• [Task brief]:
Which lines of the entries contain the word "figure"? Please list them.

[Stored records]
◇ ◇ ◇ ◇ ◇ ◇ ◇
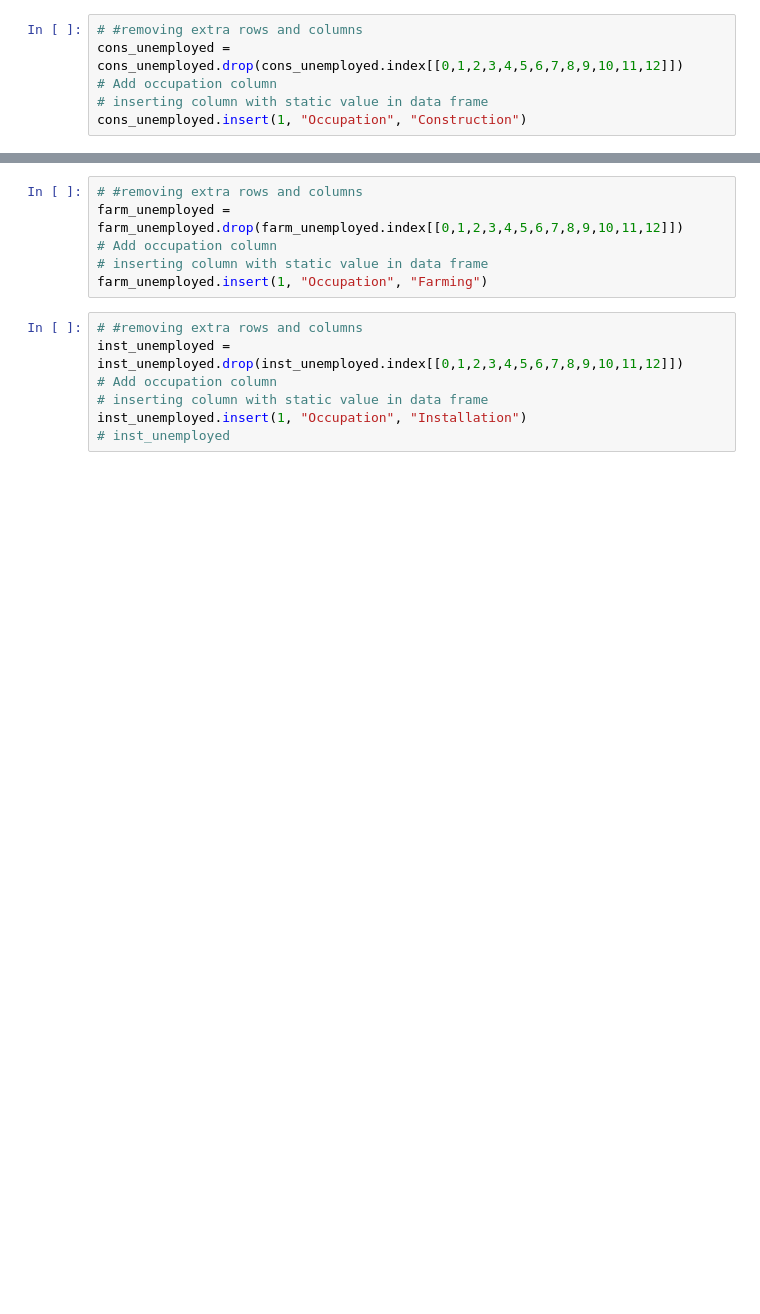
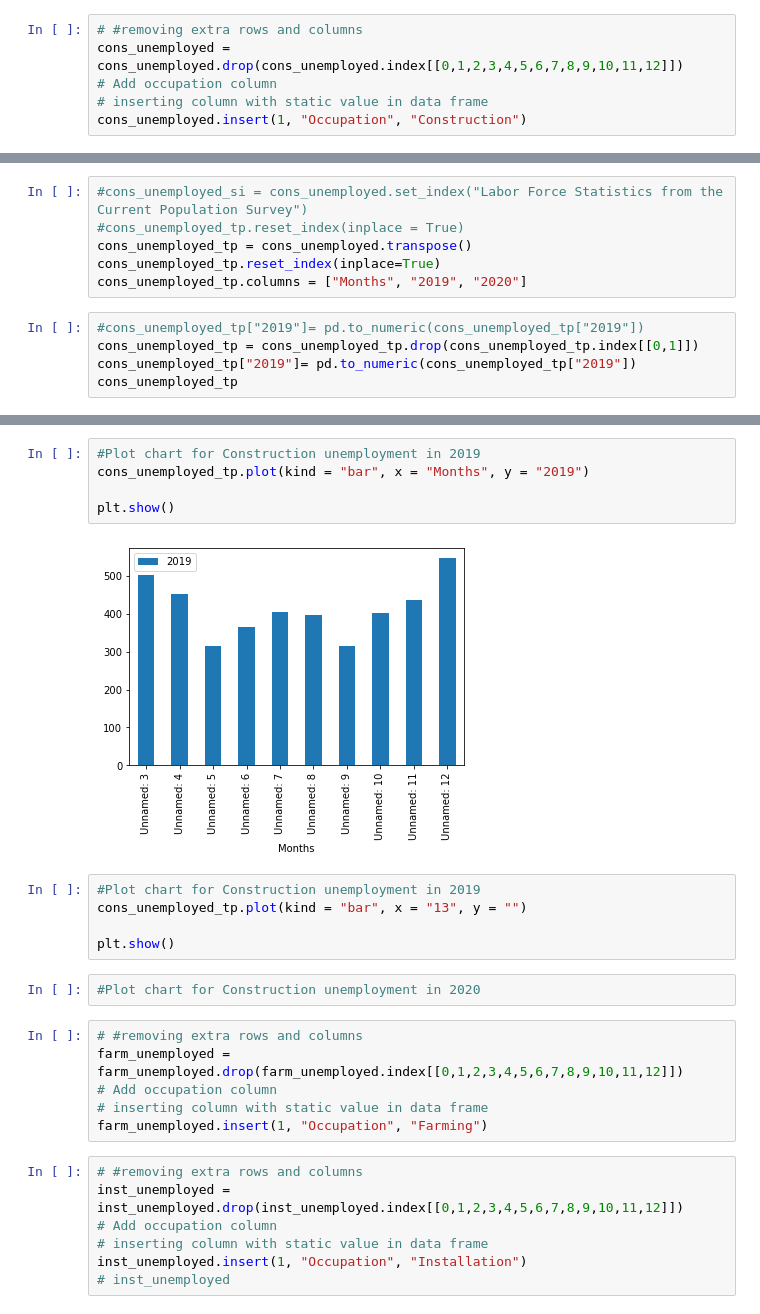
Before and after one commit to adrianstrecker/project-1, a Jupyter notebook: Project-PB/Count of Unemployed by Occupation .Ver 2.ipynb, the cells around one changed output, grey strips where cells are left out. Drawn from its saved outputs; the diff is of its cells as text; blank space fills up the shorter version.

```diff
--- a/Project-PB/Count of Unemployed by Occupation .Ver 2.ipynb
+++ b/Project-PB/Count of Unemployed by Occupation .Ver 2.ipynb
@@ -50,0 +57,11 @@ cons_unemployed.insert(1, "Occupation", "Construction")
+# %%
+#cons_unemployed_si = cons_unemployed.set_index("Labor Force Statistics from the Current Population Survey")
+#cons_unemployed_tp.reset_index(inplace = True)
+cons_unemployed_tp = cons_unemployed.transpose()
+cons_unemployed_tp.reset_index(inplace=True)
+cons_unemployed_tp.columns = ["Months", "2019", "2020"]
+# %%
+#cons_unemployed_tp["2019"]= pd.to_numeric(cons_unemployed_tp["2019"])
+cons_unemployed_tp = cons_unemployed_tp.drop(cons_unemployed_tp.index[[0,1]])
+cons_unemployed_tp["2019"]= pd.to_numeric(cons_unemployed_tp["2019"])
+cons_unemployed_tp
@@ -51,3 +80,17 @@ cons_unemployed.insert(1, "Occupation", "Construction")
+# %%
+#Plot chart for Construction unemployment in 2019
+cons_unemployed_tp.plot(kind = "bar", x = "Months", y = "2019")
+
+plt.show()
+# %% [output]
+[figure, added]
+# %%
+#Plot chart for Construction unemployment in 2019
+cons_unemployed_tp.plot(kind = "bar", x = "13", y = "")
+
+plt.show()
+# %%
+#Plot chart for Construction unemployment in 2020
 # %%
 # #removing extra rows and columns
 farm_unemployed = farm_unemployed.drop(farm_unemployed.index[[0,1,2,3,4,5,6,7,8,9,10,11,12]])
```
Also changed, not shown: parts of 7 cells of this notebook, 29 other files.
◇ ◇ ◇ ◇ ◇ ◇ ◇
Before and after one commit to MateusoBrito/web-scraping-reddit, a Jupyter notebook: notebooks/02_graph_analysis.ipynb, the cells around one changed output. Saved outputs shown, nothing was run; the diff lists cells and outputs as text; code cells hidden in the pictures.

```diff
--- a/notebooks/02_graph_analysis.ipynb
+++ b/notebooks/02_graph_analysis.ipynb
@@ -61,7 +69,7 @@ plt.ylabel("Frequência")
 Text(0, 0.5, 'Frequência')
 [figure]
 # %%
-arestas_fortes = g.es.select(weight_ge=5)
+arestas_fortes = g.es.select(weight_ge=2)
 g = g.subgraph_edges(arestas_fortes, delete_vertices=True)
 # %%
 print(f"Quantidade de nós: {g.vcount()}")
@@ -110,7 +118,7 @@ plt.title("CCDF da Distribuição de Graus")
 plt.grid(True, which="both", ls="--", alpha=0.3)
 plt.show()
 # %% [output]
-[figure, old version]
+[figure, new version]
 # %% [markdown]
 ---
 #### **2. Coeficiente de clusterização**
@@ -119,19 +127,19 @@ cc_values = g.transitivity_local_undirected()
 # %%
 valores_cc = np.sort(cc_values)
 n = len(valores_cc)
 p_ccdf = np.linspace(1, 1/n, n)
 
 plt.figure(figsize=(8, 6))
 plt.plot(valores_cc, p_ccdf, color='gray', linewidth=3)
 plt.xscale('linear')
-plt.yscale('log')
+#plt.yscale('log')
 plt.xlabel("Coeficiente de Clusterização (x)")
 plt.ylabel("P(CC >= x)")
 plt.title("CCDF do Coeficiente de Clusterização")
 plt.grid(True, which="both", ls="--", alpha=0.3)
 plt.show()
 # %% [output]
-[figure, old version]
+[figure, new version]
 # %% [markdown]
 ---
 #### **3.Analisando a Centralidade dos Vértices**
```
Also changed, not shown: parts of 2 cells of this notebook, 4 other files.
◇ ◇ ◇ ◇ ◇ ◇ ◇
• [Result of this task]:
+[figure, added]
 [figure]
-[figure, old version]
+[figure, new version]
 plt.figure(figsize=(8, 6))
-[figure, old version]
+[figure, new version]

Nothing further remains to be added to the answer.